* [TASK DETAILS]: What lines in the data hold the string "Campus"? Show them.

(Source data)
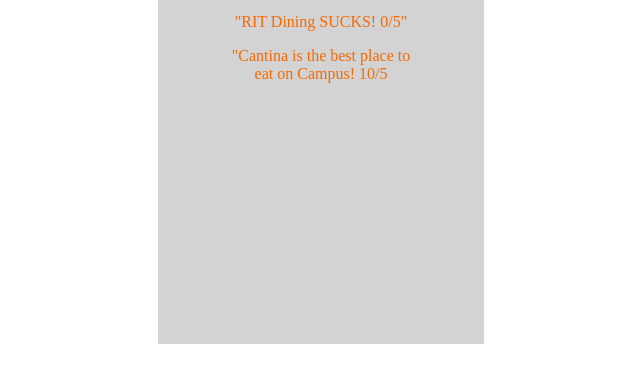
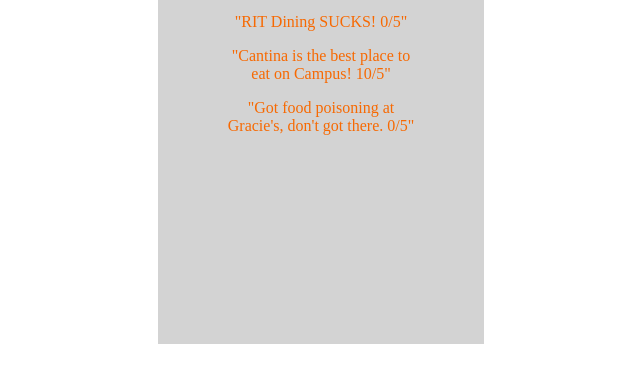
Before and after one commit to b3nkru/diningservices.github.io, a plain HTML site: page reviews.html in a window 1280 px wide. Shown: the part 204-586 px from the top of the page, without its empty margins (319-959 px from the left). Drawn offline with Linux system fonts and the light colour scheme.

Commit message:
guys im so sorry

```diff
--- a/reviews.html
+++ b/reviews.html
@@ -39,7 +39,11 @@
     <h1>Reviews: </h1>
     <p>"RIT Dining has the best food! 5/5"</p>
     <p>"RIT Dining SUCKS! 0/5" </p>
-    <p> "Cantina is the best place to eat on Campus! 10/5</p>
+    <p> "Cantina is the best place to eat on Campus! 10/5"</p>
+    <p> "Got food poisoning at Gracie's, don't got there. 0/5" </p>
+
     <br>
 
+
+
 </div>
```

* [EXERCISE RESPONSE]:
-    <p> "Cantina is the best place to eat on Campus! 10/5</p>
+    <p> "Cantina is the best place to eat on Campus! 10/5"</p>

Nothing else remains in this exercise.